→ **What is required**: Each line of the listing where the string "shown" appears is to be identified and copied.

→ **Data to examine**:
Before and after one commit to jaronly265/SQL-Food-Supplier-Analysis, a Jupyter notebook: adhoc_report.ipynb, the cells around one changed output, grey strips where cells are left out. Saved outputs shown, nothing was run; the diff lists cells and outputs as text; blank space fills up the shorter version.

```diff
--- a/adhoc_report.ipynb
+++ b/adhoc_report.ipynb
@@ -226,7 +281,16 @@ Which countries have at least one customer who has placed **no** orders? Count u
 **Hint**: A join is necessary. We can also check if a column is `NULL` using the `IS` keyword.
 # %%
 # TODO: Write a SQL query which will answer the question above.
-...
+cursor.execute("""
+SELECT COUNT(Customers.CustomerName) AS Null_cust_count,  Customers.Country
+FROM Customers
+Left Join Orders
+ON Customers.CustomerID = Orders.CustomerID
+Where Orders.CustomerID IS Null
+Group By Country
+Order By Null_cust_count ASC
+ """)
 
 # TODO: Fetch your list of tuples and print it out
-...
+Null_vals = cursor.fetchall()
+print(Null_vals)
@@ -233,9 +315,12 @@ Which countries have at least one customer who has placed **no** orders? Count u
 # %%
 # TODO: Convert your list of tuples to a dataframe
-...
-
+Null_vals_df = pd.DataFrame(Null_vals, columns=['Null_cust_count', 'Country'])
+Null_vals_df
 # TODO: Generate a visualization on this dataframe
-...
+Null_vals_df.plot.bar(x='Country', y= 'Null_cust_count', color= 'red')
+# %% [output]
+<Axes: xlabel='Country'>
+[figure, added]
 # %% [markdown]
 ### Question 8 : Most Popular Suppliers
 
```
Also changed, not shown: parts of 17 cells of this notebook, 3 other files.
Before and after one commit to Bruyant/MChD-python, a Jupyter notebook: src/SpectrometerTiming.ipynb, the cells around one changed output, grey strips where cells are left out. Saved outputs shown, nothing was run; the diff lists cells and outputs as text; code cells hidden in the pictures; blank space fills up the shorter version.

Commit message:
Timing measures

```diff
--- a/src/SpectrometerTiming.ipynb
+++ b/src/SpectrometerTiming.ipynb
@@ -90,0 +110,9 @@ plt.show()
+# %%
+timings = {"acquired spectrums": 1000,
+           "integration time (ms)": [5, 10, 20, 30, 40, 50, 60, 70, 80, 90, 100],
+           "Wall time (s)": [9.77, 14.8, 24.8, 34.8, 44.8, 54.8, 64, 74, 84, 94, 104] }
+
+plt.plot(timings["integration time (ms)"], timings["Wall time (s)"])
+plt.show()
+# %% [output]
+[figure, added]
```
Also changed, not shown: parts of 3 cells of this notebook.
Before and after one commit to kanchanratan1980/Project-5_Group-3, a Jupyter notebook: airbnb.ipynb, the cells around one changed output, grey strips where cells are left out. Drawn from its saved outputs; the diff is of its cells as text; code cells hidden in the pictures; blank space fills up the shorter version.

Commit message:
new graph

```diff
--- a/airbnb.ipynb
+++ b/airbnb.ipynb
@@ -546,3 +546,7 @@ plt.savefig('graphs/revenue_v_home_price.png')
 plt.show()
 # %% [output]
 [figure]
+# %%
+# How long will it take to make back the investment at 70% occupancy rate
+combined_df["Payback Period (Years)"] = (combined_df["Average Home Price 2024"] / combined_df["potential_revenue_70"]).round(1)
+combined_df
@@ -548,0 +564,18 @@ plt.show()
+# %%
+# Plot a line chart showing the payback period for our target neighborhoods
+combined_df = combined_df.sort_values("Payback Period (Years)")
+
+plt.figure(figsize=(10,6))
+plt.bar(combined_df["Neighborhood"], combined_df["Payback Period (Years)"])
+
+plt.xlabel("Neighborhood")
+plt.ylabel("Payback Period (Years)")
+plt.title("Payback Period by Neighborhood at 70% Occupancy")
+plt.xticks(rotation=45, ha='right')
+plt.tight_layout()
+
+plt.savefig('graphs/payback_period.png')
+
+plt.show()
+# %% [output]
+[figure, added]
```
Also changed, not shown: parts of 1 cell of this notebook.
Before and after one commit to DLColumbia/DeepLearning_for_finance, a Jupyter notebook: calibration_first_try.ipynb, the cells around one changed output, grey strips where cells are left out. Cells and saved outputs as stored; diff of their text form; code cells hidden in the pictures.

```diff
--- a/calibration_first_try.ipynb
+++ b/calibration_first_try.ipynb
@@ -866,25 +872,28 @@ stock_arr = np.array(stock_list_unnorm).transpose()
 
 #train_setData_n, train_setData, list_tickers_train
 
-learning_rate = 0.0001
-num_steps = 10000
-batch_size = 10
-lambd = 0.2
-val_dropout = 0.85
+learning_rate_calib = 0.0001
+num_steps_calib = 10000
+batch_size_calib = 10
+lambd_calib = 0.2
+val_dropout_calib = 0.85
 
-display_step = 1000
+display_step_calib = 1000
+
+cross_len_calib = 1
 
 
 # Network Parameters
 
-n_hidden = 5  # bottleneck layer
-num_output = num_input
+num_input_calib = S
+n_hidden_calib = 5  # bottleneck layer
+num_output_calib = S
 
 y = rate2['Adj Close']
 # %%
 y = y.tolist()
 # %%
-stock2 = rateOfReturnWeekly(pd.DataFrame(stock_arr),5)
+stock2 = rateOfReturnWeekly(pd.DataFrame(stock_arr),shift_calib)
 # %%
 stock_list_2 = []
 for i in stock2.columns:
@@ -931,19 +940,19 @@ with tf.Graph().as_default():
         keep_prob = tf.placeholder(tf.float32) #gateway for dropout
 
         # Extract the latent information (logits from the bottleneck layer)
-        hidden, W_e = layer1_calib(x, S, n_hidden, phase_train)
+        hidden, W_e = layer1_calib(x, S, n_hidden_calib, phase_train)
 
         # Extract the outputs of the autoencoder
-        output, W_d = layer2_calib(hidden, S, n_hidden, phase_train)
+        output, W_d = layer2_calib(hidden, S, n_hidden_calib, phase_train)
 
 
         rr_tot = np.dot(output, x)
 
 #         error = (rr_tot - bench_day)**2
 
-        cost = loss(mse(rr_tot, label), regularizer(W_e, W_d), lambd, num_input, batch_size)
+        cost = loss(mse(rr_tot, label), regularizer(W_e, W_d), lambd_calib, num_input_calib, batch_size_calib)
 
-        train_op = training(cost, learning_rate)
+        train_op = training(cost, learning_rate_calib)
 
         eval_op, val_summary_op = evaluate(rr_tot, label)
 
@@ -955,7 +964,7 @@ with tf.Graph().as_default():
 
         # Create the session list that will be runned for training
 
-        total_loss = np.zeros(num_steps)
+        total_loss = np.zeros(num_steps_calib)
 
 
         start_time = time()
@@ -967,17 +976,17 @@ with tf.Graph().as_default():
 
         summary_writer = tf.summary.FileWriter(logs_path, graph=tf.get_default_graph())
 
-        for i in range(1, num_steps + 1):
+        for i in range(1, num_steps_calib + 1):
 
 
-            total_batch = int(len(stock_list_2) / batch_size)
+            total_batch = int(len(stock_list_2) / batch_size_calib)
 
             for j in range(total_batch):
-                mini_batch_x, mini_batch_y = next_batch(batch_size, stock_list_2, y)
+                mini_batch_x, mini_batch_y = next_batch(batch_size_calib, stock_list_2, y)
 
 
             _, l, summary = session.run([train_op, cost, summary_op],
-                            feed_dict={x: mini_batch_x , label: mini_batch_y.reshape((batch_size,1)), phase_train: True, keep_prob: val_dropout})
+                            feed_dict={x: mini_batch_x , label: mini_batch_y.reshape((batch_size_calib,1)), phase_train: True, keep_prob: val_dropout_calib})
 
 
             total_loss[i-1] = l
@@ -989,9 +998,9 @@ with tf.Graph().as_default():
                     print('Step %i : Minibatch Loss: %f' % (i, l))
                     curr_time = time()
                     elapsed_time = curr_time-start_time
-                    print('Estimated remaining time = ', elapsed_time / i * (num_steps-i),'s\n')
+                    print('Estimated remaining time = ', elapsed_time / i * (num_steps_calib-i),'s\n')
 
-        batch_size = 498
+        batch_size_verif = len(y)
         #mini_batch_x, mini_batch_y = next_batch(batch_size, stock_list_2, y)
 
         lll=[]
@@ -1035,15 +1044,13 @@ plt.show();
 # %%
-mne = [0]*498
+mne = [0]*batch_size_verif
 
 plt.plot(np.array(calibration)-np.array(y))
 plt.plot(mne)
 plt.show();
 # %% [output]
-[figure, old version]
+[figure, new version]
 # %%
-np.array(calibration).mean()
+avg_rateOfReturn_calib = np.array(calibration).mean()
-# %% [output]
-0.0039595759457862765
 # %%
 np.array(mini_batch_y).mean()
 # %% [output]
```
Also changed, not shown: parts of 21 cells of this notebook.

→ **Answer space**:
Before and after one commit to jaronly265/SQL-Food-Supplier-Analysis, a Jupyter notebook: adhoc_report.ipynb, the cells around one changed output, grey strips where cells are left out. Saved outputs shown, nothing was run; the diff lists cells and outputs as text; blank space fills up the shorter version.
Also changed, not shown: parts of 17 cells of this notebook, 3 other files.
Before and after one commit to Bruyant/MChD-python, a Jupyter notebook: src/SpectrometerTiming.ipynb, the cells around one changed output, grey strips where cells are left out. Saved outputs shown, nothing was run; the diff lists cells and outputs as text; code cells hidden in the pictures; blank space fills up the shorter version.
Also changed, not shown: parts of 3 cells of this notebook.
Also changed, not shown: parts of 1 cell of this notebook.
Also changed, not shown: parts of 21 cells of this notebook.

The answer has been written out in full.